Sen tells conference education is crucial
Nobel prize-winning economist Amartya Sen yesterday told a conference that Thailand is among the developing countries with a higher level of education and urged it to go the extra mile.
At the same time, he stressed the importance of education in keeping society safe in the wake of the coronavirus outbreak.
The professor of economics and philosophy at Harvard University said countries that have been successful at controlling the outbreak have been those with a high level of general education [a programme of study aimed at developing learners' general knowledge and skills].
"Thailand counts among them because the level of education here is higher than that of most developing countries," the Indian economist said.
His remarks came at the International Conference on Equitable Education: All for Education being held yesterday and today by Thailand's Equitable Education Fund (EEF) to take stock of the journey after 155 countries joined the World Conference on Education for All in Jomtien in 1990, pledging to achieve Sustainable Development Goal 4 (inclusive and equitable education) in 2030.
Prof Sen illustrated his point with the coronavirus outbreak in his native country of India, suggesting that though it has now recorded the world's third-largest caseload [at nearly 800,000], its high level of education can bring the situation under control through testing, contact tracing and other appropriate measures.

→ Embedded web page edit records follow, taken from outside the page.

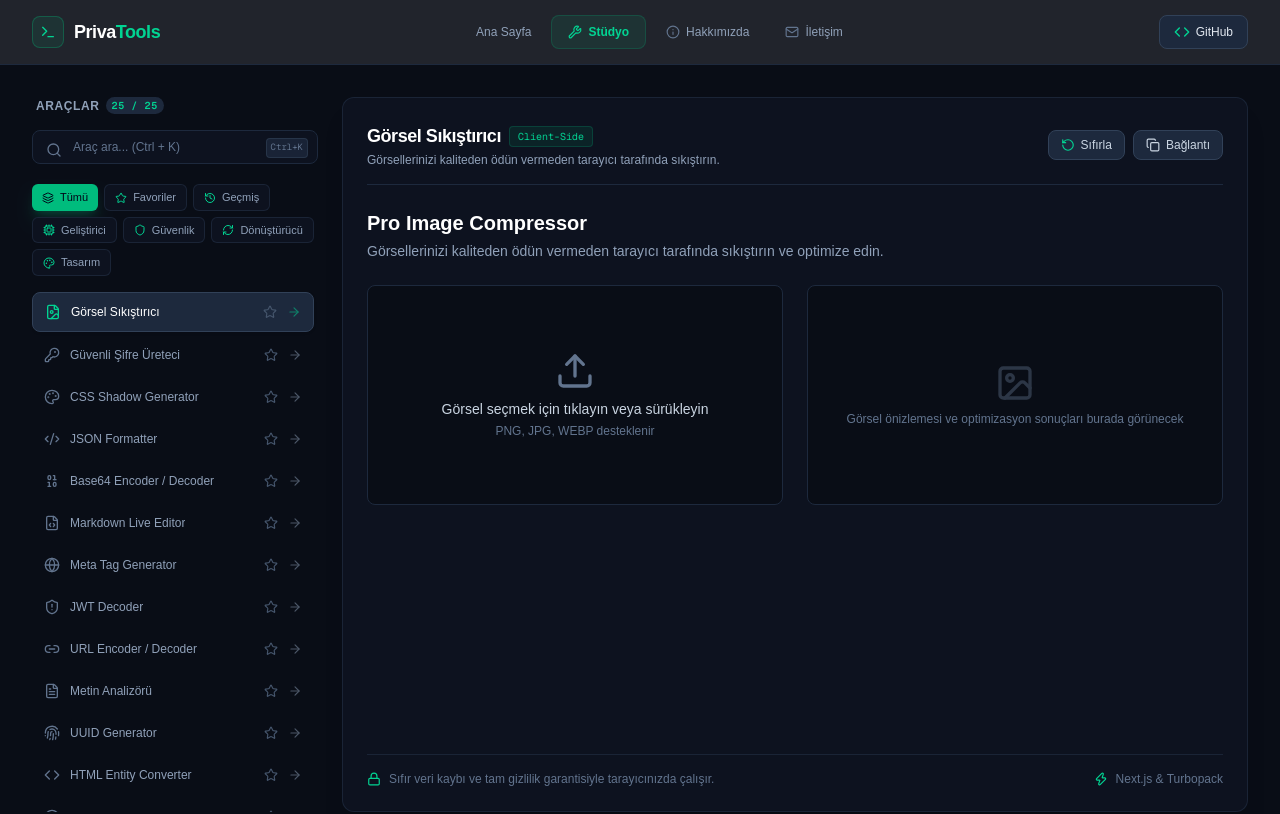
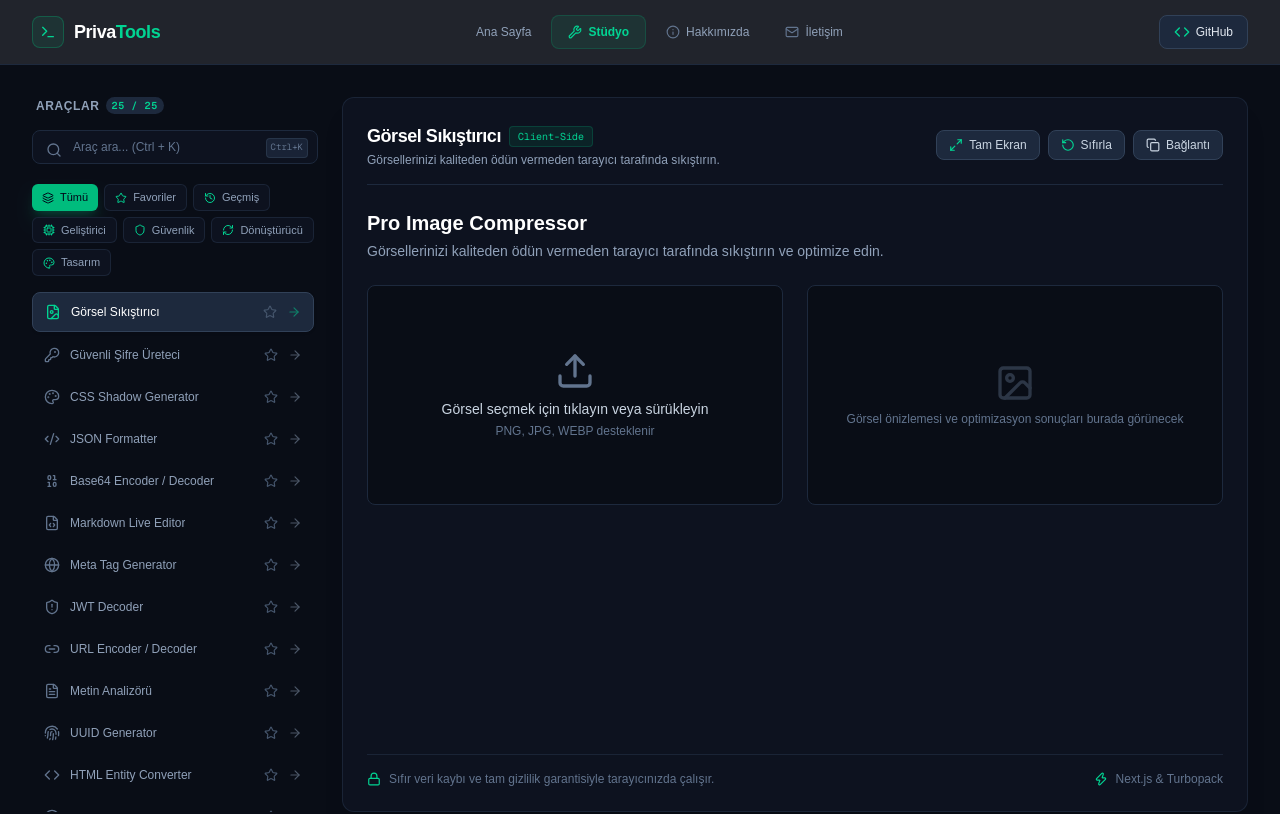
Before and after one commit to MuhammedEdev/privatools, a Next.js app: page /studio in a window 1280 px wide. Shown: the top 814 px of the page. Built offline with nearby package versions, Linux system fonts and the light colour scheme.

Commit message:
feat(studio): add fullscreen studio workspace mode toggle for enhanced developer focus

```diff
--- a/src/app/studio/page.tsx
+++ b/src/app/studio/page.tsx
@@ -6,7 +6,7 @@ import {
   FileImage, KeyRound, Palette, Code2, Binary, FileCode, Globe,
   ShieldAlert, Link2, FileText, Fingerprint, Code, Clock, Pipette,
   Regex, Hash, LayoutGrid, AlignLeft, QrCode, Ruler, Sparkles,
-  Braces, Keyboard, FileSpreadsheet, Link, ArrowRight, Search, Star, Layers, Shield, Cpu, RefreshCw, History, Check, Copy, Lock, Zap, RotateCcw, X
+  Braces, Keyboard, FileSpreadsheet, Link, ArrowRight, Search, Star, Layers, Shield, Cpu, RefreshCw, History, Check, Copy, Lock, Zap, RotateCcw, X, Maximize2, Minimize2
 } from "lucide-react";
 
 import ImageCompressor from "@/components/tools/ImageCompressor";
@@ -43,6 +43,7 @@ export default function StudioPage() {
   const [recentTools, setRecentTools] = useState<string[]>([]);
   const [copied, setCopied] = useState(false);
   const [resetKey, setResetKey] = useState(0);
+  const [isFullscreen, setIsFullscreen] = useState(false);
 
   const searchInputRef = useRef<HTMLInputElement>(null);
 
@@ -72,7 +73,7 @@ export default function StudioPage() {
 
   const handleSelectTool = (id: string) => {
     setActiveTab(id);
-    setResetKey(prev => prev + 1); // Araç değiştiğinde state'i sıfırla
+    setResetKey(prev => prev + 1);
     const updatedRecents = [id, ...recentTools.filter(item => item !== id)].slice(0, 4);
     setRecentTools(updatedRecents);
     localStorage.setItem("privatools_recents", JSON.stringify(updatedRecents));
@@ -119,7 +120,7 @@ export default function StudioPage() {
     { id: "ts", name: "JSON to TS Converter", description: "JSON objelerini otomatik olarak TypeScript arayüzlerine (interface) çevirin.", category: "dev", icon: Braces, component: JsonToTsConverter },
     { id: "keycode", name: "Keycode Info", description: "Klavyeden basılan tuşların kodlarını ve detaylarını öğrenin.", category: "dev", icon: Keyboard, component: KeycodeInfo },
     { id: "jsx", name: "HTML to JSX Converter", description: "HTML etiketlerini React JSX formatına otomatik dönüştürün.", category: "converter", icon: FileSpreadsheet, component: HtmlToJsxConverter },
-    { id: "slug", name: "Slug Generator", description: "Metin들을 URL uyumlu slug formatına optimize edin.", category: "dev", icon: Link, component: SlugGenerator },
+    { id: "slug", name: "Slug Generator", description: "Metinleri URL uyumlu slug formatına optimize edin.", category: "dev", icon: Link, component: SlugGenerator },
   ];
 
   const categories = [
@@ -151,9 +152,10 @@ export default function StudioPage() {
 
   return (
     <div className="min-h-[calc(100vh-4rem)] bg-[#090D16] text-slate-100 flex flex-col p-4 sm:p-6 lg:p-8">
-      <main className="max-w-7xl w-full mx-auto grid grid-cols-1 lg:grid-cols-12 gap-6 flex-1">
+      <main className={`max-w-7xl w-full mx-auto grid grid-cols-1 ${isFullscreen ? "lg:grid-cols-1" : "lg:grid-cols-12"} gap-6 flex-1 transition-all duration-300`}>
 
-        {/* Sol Sidebar */}
+        {/* Sol Sidebar (Tam ekranda gizlenir) */}
+        {!isFullscreen && (
           <aside className="lg:col-span-3 space-y-4">
             <div className="flex items-center justify-between px-1">
               <span className="text-xs font-semibold text-slate-400 uppercase tracking-wider flex items-center gap-1.5">
@@ -255,9 +257,10 @@ export default function StudioPage() {
               )}
             </div>
           </aside>
+        )}
 
-        {/* Sağ Çalışma Alanı */}
-        <section className="lg:col-span-9 bg-[#0D121F] border border-slate-800/80 rounded-xl p-6 shadow-xl flex flex-col justify-between space-y-6">
+        {/* Sağ Çalışma Alanı (Tam Ekran Destekli) */}
+        <section className={`${isFullscreen ? "lg:col-span-12" : "lg:col-span-9"} bg-[#0D121F] border border-slate-800/80 rounded-xl p-6 shadow-xl flex flex-col justify-between space-y-6 transition-all duration-300`}>
 
           <div className="space-y-6">
             {/* Araç Üst Bilgi Barı */}
@@ -273,6 +276,16 @@ export default function StudioPage() {
               </div>
 
               <div className="flex items-center gap-2">
+                {/* Tam Ekran Toggle */}
+                <button
+                  onClick={() => setIsFullscreen(!isFullscreen)}
+                  className="bg-slate-800 hover:bg-slate-700 text-slate-300 px-3 py-1.5 rounded-lg text-xs font-medium transition flex items-center gap-1.5 border border-slate-700"
+                  title={isFullscreen ? "Normal görünüme dön" : "Tam ekran yap"}
+                >
+                  {isFullscreen ? <Minimize2 className="w-3.5 h-3.5 text-emerald-400" /> : <Maximize2 className="w-3.5 h-3.5 text-emerald-400" />}
+                  <span>{isFullscreen ? "Küçült" : "Tam Ekran"}</span>
+                </button>
+
                 {/* Sıfırla Butonu */}
                 <button
                   onClick={handleResetTool}
```
Lines whose indentation alone changed are shown as unchanged.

"That indicates how with an educated society you can deal with most problems, including Covid-19, which is new to the world," he added.
Alice Albright, the president of Global Partnership for Education, urged all countries to maintain their investment in education. In the aftermath of lockdowns, 1.6 billion children were left out of school, more than half in developing countries.
"Education can contribute to social stability and provide better economic prospects for learners. This is the only sustainable way out of the economic crisis we are facing," she said.
Meanwhile, Prasarn Trairatvorakul, the president of the EEF, stressed that social protection -- food, family, travel, school and community securities -- can ensure equitable education, especially for vulnerable students.
"Before a school can start, a child should be healthy and ready to learn. No one should go without food or risk travelling to school … These five securities will be the backdrop of equitable education for our children in this post-Covid-19 society," he said.
Mr Prasarn, a former Bank of Thailand governor, said the coronavirus disruption has forced the education system to develop agility in bridging its knowledge and capacity gaps.
"It is not just about classroom-based and face-to-face schooling. It is about social protection and other factors of child development. Schools must embrace the reality that education and its good support system are necessary to promote equitable education anywhere anytime -- whether it be at home, school, online," he said.